Forward, Toronto Raptors

Wright will play in the NBA this year. It might not be in Canada, where he hasn’t seen the court for the Raptors thus far in the preseason. But it will be somewhere in North America. And maybe, briefly, somewhere in the NBA Development League.

For Wright, the game’s not the question. He played in 19 games for the Golden State Warriors in 2011-12 (including a 25-point, 8-board night against the Spurs in April), in addition to 13 in the NBA D-League, where he averaged 17.8 points, 8.8 boards and 1.4 blocks and showed off his special house blend of size (6-foot-8, 225 pounds) and quickness (quick). But the issue, as it is for the rest of the NBA D-League Tweener Parade (see: Edwin Ubiles, Justin Dentmon and Elijah Millsap from 2011-12), is where to put him.

And judging by the cast in Toronto, it probably won’t be there.

Center/Forward, Phoenix Suns

Zeller – the guy who hit one of the biggest shots in the history of Indiana high school basketball in 2005, which, to paraphrase The Big Lebowski, puts him in the running for biggest worldwide – plays a lot like Butch. He lingers on the outside and relies on his long-distance stroke to help his team. Unfortunately, Zeller hasn’t shown that he can do much more. He doesn’t rebound much for his size (6-foot-11, 245) and he doesn’t have enough strength to body up on the inside without racking up fouls. More of a mid-range shooter – more of a well-rounded basketball player who happens to be nearly 7 feet tall, really – who’s converting to a 3-point specialist to up his NBA potential, Zeller still looks like he hasn’t found his game in the context of the big leagues.

But he might be in the right place to do it.

The Suns, forced to re-think their roster and basically their entire identity with the departure of Steve Nash, also have to re-stock in the post after Channing Frye was diagnosed with an enlarged heart.
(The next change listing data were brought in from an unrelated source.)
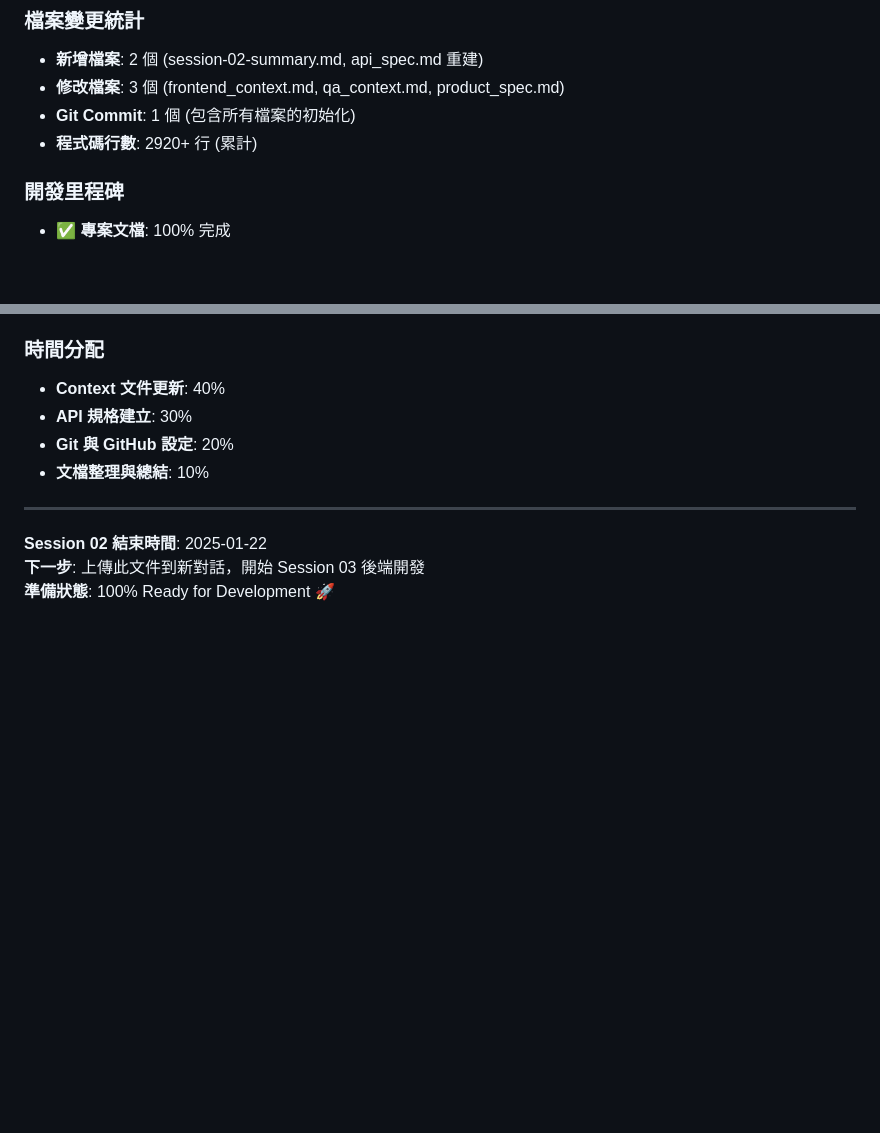
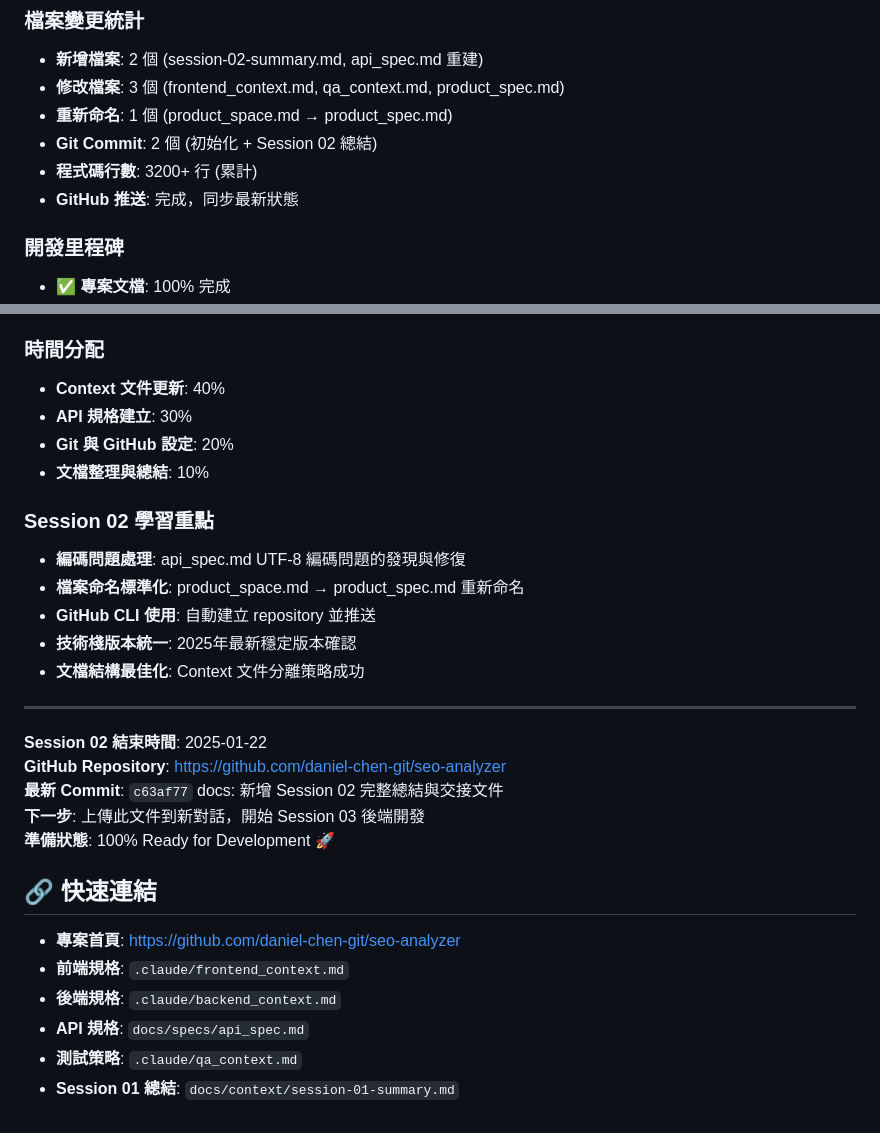
Before and after one commit to daniel-chen-git/seo-analyzer, a Markdown page: docs/context/session-02-summary.md, 2 parts joined by grey strips. Rendered like a GitHub page; blank space fills up the shorter version.

Commit message:
docs: 補充 Session 02 總結統計數據與學習重點
## 🔄 補充內容
- 更新檔案變更統計 (Git commit 數量、程式碼行數)
- 新增 Session 02 學習重點記錄
- 補充快速連結區域，方便後續 Session 參考
- 記錄重要的技術決策與問題解決過程

## 📊 最終統計
- 總檔案: 19 個
- 程式碼行數: 3200+ 行
- Git Commits: 2 個
- GitHub 同步: 完成

🤖 Generated with [Claude Code](https://claude.ai/code)

Co-Authored-By: Claude <noreply@anthropic.com>

```diff
--- a/docs/context/session-02-summary.md
+++ b/docs/context/session-02-summary.md
@@ -256,8 +256,10 @@ touch backend/app/main.py
 ### 檔案變更統計
 - **新增檔案**: 2 個 (session-02-summary.md, api_spec.md 重建)
 - **修改檔案**: 3 個 (frontend_context.md, qa_context.md, product_spec.md)
-- **Git Commit**: 1 個 (包含所有檔案的初始化)
-- **程式碼行數**: 2920+ 行 (累計)
+- **重新命名**: 1 個 (product_space.md → product_spec.md)
+- **Git Commit**: 2 個 (初始化 + Session 02 總結)
+- **程式碼行數**: 3200+ 行 (累計)
+- **GitHub 推送**: 完成，同步最新狀態
 
 ### 開發里程碑
 - ✅ **專案文檔**: 100% 完成
@@ -271,8 +273,25 @@ touch backend/app/main.py
 - **Git 與 GitHub 設定**: 20%
 - **文檔整理與總結**: 10%
 
+### Session 02 學習重點
+- **編碼問題處理**: api_spec.md UTF-8 編碼問題的發現與修復
+- **檔案命名標準化**: product_space.md → product_spec.md 重新命名
+- **GitHub CLI 使用**: 自動建立 repository 並推送
+- **技術棧版本統一**: 2025年最新穩定版本確認
+- **文檔結構最佳化**: Context 文件分離策略成功
+
 ---
 
 **Session 02 結束時間**: 2025-01-22
+**GitHub Repository**: https://github.com/daniel-chen-git/seo-analyzer
+**最新 Commit**: `c63af77` docs: 新增 Session 02 完整總結與交接文件
 **下一步**: 上傳此文件到新對話，開始 Session 03 後端開發
 **準備狀態**: 100% Ready for Development 🚀
+
+## 🔗 快速連結
+- **專案首頁**: https://github.com/daniel-chen-git/seo-analyzer
+- **前端規格**: `.claude/frontend_context.md`
+- **後端規格**: `.claude/backend_context.md`
+- **API 規格**: `docs/specs/api_spec.md`
+- **測試策略**: `.claude/qa_context.md`
+- **Session 01 總結**: `docs/context/session-01-summary.md`
```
With the roster at 17 now, reports, that means that Zeller’s battling Solomon Jones and Ike Diogu for the one remaining spot. Diogu, a 6-foot-9 veteran of 225 NBA games, can contribute in more conventional ways (rebounding, offense in the lane) and Jones brings a better post game than Zeller, but if the Suns opt for a big who can stretch the floor and move in transition, Zeller may find himself going from an NBA D-League reserve to one in the NBA.